Recorded information:

BEGIN

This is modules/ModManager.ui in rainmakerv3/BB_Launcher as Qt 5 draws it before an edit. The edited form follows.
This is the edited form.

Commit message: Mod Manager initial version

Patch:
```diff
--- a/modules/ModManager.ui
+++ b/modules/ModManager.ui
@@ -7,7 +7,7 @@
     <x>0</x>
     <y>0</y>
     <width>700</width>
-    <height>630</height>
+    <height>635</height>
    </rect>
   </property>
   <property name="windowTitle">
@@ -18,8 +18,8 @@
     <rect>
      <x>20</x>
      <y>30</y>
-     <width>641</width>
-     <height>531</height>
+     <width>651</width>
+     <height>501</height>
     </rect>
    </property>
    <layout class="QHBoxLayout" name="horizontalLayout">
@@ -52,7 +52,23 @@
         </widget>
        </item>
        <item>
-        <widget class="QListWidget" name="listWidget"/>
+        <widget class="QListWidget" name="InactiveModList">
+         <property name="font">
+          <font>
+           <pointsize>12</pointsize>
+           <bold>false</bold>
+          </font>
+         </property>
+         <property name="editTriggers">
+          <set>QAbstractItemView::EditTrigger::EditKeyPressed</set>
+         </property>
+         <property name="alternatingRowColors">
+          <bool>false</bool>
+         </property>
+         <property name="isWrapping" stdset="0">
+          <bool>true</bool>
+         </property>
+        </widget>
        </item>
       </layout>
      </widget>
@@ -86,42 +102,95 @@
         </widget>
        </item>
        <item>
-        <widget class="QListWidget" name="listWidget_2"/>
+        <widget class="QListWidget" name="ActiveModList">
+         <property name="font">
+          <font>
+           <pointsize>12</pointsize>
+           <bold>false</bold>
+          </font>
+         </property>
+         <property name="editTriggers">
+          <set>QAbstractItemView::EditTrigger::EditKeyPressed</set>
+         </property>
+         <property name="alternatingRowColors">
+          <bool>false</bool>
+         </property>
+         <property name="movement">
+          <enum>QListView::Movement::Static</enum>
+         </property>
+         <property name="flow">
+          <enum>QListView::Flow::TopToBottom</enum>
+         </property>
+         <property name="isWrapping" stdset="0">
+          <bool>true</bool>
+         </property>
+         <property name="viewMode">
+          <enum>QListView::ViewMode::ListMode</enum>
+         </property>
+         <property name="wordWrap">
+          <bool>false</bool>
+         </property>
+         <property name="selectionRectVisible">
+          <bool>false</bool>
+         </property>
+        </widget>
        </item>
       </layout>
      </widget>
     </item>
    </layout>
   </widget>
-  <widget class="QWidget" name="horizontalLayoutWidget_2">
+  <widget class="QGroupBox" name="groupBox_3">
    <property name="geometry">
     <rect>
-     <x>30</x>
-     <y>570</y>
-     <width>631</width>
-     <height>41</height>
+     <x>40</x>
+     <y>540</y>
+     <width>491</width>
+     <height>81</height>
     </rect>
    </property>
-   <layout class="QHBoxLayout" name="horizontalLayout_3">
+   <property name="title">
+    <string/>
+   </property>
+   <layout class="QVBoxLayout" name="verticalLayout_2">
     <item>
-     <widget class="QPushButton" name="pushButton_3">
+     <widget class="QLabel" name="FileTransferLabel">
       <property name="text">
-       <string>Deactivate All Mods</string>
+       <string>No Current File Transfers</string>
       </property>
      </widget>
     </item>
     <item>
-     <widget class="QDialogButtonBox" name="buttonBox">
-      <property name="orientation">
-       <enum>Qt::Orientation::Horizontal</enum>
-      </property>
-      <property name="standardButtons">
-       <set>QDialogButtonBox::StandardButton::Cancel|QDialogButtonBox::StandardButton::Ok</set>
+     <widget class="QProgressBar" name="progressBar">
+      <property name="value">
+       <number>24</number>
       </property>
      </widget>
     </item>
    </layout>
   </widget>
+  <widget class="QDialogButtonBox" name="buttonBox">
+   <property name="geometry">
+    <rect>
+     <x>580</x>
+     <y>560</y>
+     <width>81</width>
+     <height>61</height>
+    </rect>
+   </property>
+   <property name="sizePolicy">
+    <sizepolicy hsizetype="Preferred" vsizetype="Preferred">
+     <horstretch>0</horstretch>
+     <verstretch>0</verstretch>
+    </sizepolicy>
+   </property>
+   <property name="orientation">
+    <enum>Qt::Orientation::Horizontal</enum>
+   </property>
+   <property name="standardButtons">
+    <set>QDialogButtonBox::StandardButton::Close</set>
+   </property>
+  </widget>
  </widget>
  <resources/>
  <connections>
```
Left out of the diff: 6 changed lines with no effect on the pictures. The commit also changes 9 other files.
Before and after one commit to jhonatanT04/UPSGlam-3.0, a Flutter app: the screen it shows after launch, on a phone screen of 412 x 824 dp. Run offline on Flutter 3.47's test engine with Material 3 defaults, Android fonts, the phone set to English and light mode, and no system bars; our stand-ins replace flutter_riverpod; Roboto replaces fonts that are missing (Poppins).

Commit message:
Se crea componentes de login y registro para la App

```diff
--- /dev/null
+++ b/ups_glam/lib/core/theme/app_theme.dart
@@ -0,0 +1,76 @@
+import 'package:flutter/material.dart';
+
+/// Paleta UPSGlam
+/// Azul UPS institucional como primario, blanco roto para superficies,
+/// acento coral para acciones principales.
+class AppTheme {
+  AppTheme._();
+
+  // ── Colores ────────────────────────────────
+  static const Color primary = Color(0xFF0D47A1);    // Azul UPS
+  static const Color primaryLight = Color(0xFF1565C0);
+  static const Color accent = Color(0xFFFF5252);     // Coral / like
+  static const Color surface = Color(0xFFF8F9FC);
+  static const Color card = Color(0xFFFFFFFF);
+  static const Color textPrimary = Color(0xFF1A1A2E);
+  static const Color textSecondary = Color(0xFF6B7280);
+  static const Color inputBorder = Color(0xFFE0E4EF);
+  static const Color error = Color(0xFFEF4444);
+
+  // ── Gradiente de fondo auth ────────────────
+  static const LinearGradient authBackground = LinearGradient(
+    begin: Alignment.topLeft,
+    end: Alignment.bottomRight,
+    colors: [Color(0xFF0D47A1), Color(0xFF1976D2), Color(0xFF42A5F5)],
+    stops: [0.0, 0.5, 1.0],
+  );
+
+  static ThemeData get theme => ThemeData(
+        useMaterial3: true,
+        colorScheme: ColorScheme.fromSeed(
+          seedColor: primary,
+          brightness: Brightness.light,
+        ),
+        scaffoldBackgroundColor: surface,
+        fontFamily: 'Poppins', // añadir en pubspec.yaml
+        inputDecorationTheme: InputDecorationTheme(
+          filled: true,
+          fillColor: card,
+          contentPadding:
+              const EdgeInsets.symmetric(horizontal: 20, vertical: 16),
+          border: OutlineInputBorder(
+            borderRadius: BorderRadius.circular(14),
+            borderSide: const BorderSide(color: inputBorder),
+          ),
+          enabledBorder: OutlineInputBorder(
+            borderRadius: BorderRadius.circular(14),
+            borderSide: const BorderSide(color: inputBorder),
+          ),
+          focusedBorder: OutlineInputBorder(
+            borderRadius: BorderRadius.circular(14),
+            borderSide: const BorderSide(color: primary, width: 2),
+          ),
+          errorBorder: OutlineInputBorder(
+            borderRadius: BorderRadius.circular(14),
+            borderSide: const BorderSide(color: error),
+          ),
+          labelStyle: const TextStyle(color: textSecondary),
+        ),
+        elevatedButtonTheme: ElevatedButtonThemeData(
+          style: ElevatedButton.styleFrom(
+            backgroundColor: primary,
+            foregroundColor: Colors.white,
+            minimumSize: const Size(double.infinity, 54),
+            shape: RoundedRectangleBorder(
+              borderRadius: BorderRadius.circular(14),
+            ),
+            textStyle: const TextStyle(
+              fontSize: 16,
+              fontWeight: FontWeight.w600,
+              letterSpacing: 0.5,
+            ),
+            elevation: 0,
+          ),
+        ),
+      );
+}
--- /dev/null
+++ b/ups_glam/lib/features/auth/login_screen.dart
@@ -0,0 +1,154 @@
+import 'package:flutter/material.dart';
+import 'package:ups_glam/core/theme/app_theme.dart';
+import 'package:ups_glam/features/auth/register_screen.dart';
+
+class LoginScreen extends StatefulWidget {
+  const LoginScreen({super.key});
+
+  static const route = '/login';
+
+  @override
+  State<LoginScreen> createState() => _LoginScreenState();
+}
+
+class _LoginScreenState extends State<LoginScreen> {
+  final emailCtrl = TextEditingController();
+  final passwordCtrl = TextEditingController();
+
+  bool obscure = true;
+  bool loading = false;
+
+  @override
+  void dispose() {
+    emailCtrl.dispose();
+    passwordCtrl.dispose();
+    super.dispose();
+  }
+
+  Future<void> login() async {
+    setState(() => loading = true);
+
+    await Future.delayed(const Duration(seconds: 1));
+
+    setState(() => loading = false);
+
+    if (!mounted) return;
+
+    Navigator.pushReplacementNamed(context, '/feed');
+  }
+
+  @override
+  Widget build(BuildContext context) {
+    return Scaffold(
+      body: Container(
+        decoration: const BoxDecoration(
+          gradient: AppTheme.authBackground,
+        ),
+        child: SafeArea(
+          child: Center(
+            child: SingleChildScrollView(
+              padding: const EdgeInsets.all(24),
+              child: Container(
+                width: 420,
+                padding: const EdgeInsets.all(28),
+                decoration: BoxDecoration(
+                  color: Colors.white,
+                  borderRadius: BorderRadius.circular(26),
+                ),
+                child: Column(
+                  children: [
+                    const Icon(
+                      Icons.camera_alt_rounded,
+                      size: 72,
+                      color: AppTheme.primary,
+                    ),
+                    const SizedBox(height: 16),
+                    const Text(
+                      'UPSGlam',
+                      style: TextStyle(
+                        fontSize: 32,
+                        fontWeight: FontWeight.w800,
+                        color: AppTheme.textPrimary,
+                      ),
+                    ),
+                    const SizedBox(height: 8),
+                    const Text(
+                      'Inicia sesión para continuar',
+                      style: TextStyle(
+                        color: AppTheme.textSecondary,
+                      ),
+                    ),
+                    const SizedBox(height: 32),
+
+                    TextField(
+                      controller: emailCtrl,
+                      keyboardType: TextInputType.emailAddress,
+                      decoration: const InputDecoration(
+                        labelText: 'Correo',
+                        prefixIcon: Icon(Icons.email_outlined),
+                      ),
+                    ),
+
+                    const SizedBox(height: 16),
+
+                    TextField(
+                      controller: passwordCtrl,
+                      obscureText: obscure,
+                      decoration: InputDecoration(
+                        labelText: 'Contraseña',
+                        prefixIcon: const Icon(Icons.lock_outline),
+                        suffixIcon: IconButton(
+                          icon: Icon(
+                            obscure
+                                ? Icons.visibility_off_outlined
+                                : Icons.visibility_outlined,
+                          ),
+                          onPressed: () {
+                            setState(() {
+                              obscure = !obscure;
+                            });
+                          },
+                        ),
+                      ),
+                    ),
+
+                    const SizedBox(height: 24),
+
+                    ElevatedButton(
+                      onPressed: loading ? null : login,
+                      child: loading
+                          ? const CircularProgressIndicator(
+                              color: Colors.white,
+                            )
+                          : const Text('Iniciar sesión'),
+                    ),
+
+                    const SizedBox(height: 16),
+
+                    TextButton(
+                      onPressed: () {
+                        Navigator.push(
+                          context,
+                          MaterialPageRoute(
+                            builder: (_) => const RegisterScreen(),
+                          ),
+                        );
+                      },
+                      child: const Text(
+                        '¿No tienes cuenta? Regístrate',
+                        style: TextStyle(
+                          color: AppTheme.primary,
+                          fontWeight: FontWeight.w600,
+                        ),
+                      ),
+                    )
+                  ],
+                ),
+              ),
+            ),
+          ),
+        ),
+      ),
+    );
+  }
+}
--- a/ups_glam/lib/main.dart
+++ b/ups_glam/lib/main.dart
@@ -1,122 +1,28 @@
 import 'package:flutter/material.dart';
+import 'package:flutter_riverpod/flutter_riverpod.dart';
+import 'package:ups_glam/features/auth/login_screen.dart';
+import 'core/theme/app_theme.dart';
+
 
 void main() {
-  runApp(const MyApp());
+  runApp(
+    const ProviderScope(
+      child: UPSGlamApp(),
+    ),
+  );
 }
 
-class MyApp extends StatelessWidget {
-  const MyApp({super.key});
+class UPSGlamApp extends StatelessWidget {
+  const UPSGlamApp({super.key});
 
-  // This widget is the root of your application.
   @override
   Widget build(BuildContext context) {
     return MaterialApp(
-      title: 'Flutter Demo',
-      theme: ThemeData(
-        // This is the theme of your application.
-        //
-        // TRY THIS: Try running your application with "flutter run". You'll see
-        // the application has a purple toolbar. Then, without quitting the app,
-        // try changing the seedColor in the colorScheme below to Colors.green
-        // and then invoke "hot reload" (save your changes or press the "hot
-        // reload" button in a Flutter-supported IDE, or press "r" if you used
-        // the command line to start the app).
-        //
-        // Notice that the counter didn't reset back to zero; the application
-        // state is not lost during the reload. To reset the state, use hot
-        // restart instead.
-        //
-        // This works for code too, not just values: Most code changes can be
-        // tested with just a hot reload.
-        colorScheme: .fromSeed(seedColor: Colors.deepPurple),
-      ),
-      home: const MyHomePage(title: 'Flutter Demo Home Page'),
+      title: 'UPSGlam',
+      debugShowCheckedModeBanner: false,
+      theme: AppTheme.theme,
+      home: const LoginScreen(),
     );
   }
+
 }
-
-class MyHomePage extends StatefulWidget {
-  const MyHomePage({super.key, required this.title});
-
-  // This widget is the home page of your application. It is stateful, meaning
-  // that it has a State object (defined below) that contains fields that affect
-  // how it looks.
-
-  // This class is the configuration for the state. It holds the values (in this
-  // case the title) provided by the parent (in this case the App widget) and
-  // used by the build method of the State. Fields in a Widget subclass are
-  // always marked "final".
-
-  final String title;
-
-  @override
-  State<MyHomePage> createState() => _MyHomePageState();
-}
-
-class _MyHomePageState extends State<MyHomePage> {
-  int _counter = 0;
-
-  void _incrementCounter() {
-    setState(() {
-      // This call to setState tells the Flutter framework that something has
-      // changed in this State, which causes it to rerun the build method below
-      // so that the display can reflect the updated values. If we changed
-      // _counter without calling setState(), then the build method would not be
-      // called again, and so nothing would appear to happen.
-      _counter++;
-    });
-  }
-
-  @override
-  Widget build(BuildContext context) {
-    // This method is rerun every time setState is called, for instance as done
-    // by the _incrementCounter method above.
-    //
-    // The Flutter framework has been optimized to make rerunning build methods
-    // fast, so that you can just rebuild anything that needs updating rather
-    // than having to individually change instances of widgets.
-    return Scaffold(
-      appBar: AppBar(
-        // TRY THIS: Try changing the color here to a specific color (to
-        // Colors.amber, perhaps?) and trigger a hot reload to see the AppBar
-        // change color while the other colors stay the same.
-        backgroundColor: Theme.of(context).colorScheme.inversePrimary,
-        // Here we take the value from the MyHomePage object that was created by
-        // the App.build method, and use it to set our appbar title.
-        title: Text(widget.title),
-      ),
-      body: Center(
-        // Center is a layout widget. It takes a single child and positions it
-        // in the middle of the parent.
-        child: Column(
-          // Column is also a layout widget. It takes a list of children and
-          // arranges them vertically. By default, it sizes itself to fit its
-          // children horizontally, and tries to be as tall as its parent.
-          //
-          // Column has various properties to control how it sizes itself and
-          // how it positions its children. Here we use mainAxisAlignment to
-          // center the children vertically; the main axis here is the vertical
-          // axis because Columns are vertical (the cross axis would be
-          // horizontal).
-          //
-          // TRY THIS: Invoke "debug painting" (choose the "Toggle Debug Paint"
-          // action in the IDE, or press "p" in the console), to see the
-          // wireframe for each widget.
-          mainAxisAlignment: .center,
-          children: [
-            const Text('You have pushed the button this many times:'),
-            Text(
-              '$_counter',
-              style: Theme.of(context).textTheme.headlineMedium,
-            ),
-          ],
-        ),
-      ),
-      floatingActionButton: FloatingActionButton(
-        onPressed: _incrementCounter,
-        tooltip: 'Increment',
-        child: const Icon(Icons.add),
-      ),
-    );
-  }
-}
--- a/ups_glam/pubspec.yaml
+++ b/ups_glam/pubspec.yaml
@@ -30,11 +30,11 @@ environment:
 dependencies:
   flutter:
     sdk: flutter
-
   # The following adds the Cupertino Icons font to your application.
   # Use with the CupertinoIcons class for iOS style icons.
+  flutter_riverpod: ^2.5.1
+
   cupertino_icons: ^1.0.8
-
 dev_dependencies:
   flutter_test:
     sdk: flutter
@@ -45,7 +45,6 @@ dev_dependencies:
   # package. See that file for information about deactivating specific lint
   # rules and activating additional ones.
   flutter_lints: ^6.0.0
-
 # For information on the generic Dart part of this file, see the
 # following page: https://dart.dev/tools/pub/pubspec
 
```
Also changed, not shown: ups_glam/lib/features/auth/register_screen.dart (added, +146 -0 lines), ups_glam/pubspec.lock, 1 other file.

END

Problem description: Every line in the entries above that mentions the word "application" must be shown.

Problem solution:
-  // This widget is the root of your application.
-        // This is the theme of your application.
-        // TRY THIS: Try running your application with "flutter run". You'll see
-        // the application has a purple toolbar. Then, without quitting the app,
-        // Notice that the counter didn't reset back to zero; the application
-  // This widget is the home page of your application. It is stateful, meaning
   # The following adds the Cupertino Icons font to your application.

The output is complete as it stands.